Records to use
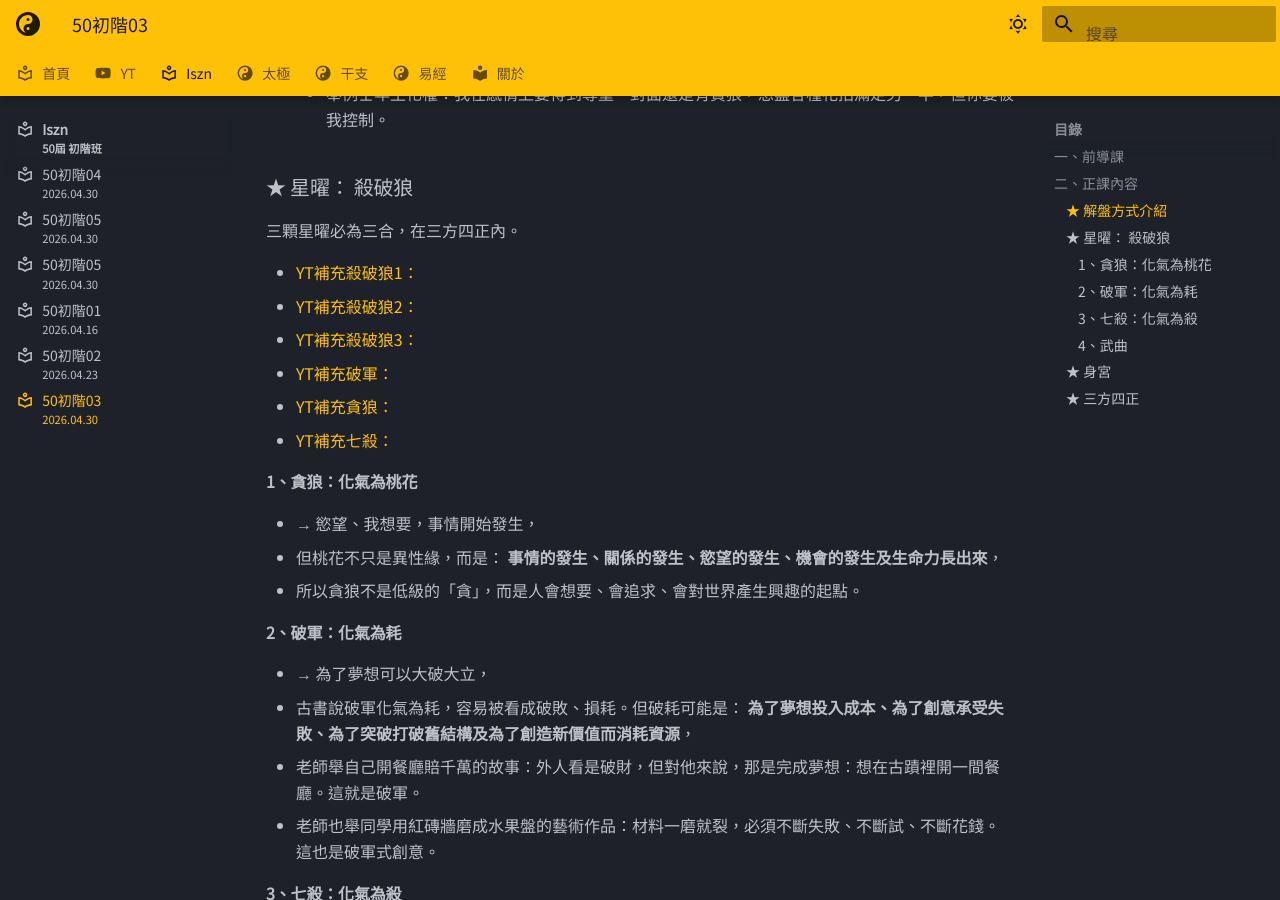
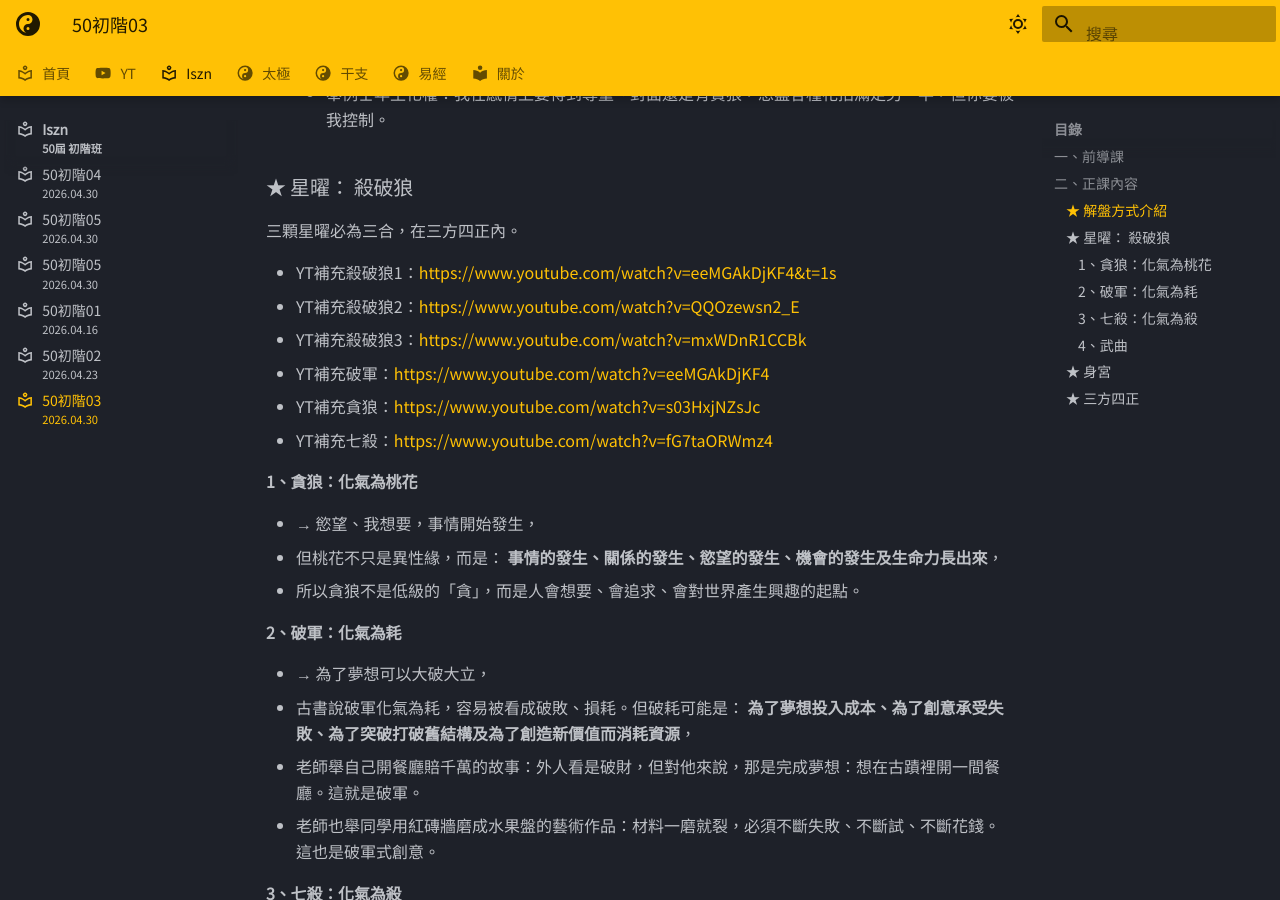
Before and after one commit to oolongyuan/oolongyuan.github.io, an MkDocs documentation site: the page built from docs/iszn/note_03.md, in a window 1280 px wide and 900 px high, scrolled down 3062 px. Built offline with MkDocs 1.6.1 and Material for MkDocs 9.7.7, drawn with Linux system fonts in a browser that asks for light colours; some web fonts are replaced.

Commit message:
corrected links

```diff
--- a/docs/iszn/note_03.md
+++ b/docs/iszn/note_03.md
@@ -117,12 +117,12 @@ subtitle: 2026.04.30
 
 三顆星曜必為三合，在三方四正內。
 
- - [YT補充殺破狼1：](https://www.youtube.com/watch?v=eeMGAkDjKF4&t=1s)
- - [YT補充殺破狼2：](https://www.youtube.com/watch?v=QQOzewsn2_E)
- - [YT補充殺破狼3：](https://www.youtube.com/watch?v=mxWDnR1CCBk)
- - [YT補充破軍：](https://www.youtube.com/watch?v=eeMGAkDjKF4)
- - [YT補充貪狼：](https://www.youtube.com/watch?v=s03HxjNZsJc)
- - [YT補充七殺：](https://www.youtube.com/watch?v=fG7taORWmz4)
+ - YT補充殺破狼1：<https://www.youtube.com/watch?v=eeMGAkDjKF4&t=1s>
+ - YT補充殺破狼2：<https://www.youtube.com/watch?v=QQOzewsn2_E>
+ - YT補充殺破狼3：<https://www.youtube.com/watch?v=mxWDnR1CCBk>
+ - YT補充破軍：<https://www.youtube.com/watch?v=eeMGAkDjKF4>
+ - YT補充貪狼：<https://www.youtube.com/watch?v=s03HxjNZsJc>
+ - YT補充七殺：<https://www.youtube.com/watch?v=fG7taORWmz4>
 
 #### 1、貪狼：化氣為桃花
 
```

Task directions
An exact copy of each entry is required, minus the pictures.

Reply
Before and after one commit to oolongyuan/oolongyuan.github.io, an MkDocs documentation site: the page built from docs/iszn/note_03.md, in a window 1280 px wide and 900 px high, scrolled down 3062 px. Built offline with MkDocs 1.6.1 and Material for MkDocs 9.7.7, drawn with Linux system fonts in a browser that asks for light colours; some web fonts are replaced.

Commit message:
corrected links

```diff
--- a/docs/iszn/note_03.md
+++ b/docs/iszn/note_03.md
@@ -117,12 +117,12 @@ subtitle: 2026.04.30
 
 三顆星曜必為三合，在三方四正內。
 
- - [YT補充殺破狼1：](https://www.youtube.com/watch?v=eeMGAkDjKF4&t=1s)
- - [YT補充殺破狼2：](https://www.youtube.com/watch?v=QQOzewsn2_E)
- - [YT補充殺破狼3：](https://www.youtube.com/watch?v=mxWDnR1CCBk)
- - [YT補充破軍：](https://www.youtube.com/watch?v=eeMGAkDjKF4)
- - [YT補充貪狼：](https://www.youtube.com/watch?v=s03HxjNZsJc)
- - [YT補充七殺：](https://www.youtube.com/watch?v=fG7taORWmz4)
+ - YT補充殺破狼1：<https://www.youtube.com/watch?v=eeMGAkDjKF4&t=1s>
+ - YT補充殺破狼2：<https://www.youtube.com/watch?v=QQOzewsn2_E>
+ - YT補充殺破狼3：<https://www.youtube.com/watch?v=mxWDnR1CCBk>
+ - YT補充破軍：<https://www.youtube.com/watch?v=eeMGAkDjKF4>
+ - YT補充貪狼：<https://www.youtube.com/watch?v=s03HxjNZsJc>
+ - YT補充七殺：<https://www.youtube.com/watch?v=fG7taORWmz4>
 
 #### 1、貪狼：化氣為桃花
 
```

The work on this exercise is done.